Over the years, countless writers have come clean and “claimed” the identities of their famous pen names, but sometimes it’s met with backlash. Readers might feel deceived or have trouble relating to you after having associated your work with a whole other person for so long. These concerns might not seem like a big deal, but it’s important to consider them before you start letting a pen name take all the credit for your work.
Speaking of taking credit, there’s a relevant topic I want to address very briefly…
Ghostwriting vs. Pen Names
When you write under a pen name, you are disguising your identity but you’re also retaining all rights to the published work. That means you get to keep 100% of the royalties and whatever other profits or financial benefits result from the content.
Ghostwriting, on the other hand, doesn’t involve a pen name. Instead, a ghostwriter creates a piece of content, such as a book, article, or speech, on behalf of someone else and that person is credited as the author. Ghostwriters typically negotiate a flat fee, but their client ultimately owns the work, so they may get to keep any royalties and other profits for themselves (it all depends on your contract).
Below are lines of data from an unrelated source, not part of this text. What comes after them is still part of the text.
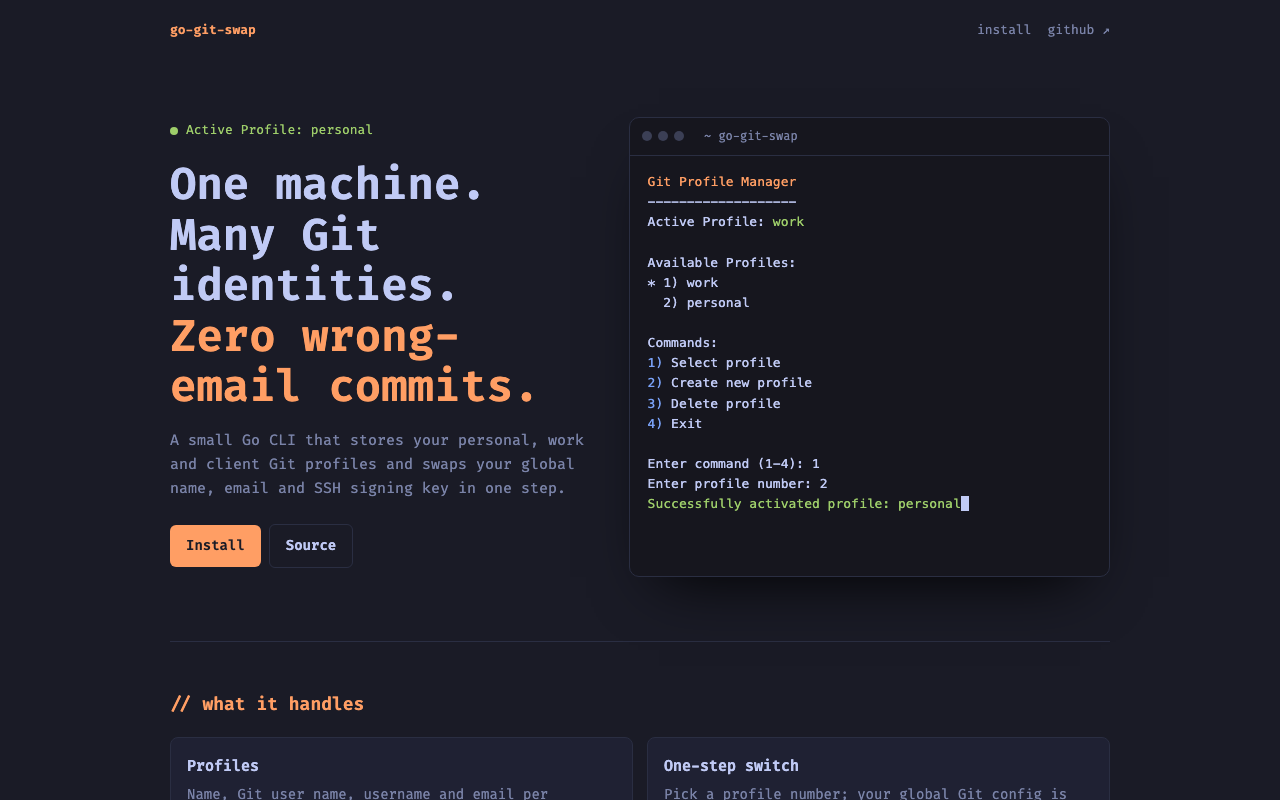
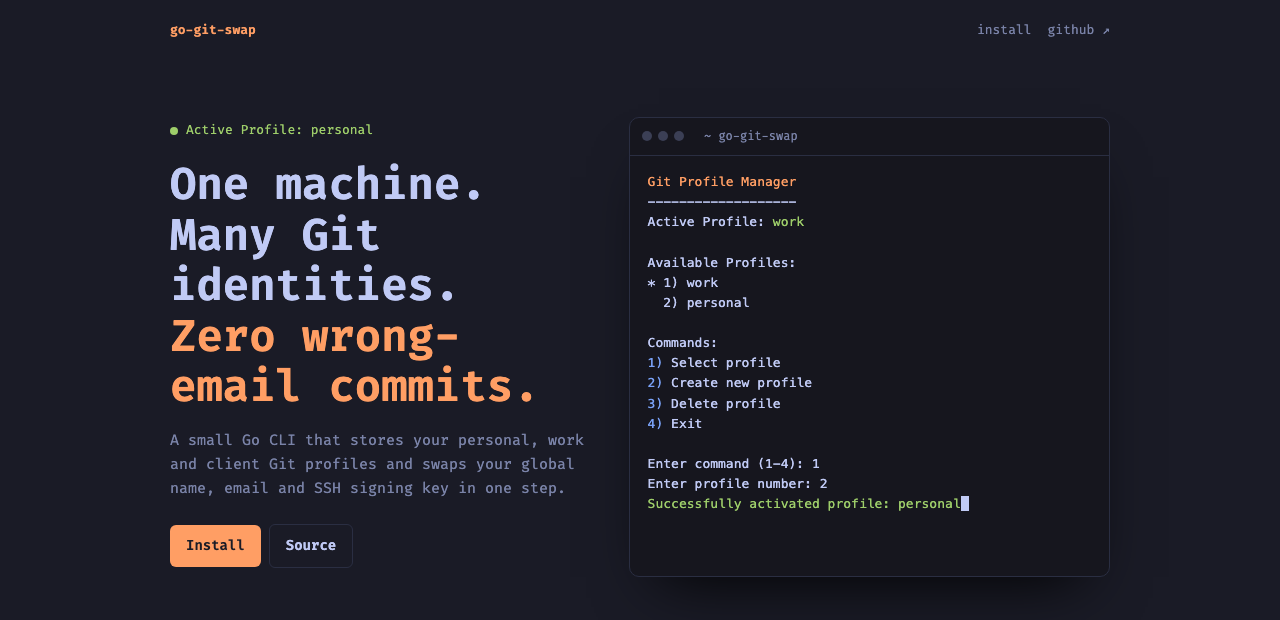
README: tighter hero crop, features table header

diff --git a/README.md b/README.md
@@ -26,7 +26,7 @@ You commit to work repos, personal projects and client code from the same laptop
 
 ## Features
 
-|  |  |
+| Feature | What it does |
 | --- | --- |
 | **Profiles** | Name, Git user name, username and email per identity, stored in `~/.go-git-swap.json` (`0600`). |
 | **One-step switch** | Pick a profile number and your global Git config is rewritten for you. |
Just like a pen name, ghostwriting won’t reveal your identity to readers, but the person that you are ghostwriting for will own the copyright to whatever content you create for them. Memoirs, fiction works, website content, and so many other forms of writing are often ghostwritten and it can be a pretty profitable field.
Make a Name for Yourself
As a ghostwriter of nearly a decade, let me tell you that, despite all my introverted tendencies, it’s pretty cool to see *my* name in print!
While I used to adore writing under the veil of a ghostwriter, I began seeking out more and more opportunities to take credit for my work over the years. And, as a ghostwriter, I often felt like I was starting from square one even though I had thousands of words secretly under my belt.
So, before you willingly choose to not work in your own name, I’d suggest you take the time to consider your long-term plans. If you’d like to chat with some professional freelance writers, pen namers, and ghostwriters, let me invite you over to the Society of Writers — a mentoring community for writers like you! Claim your invitation now and start chatting.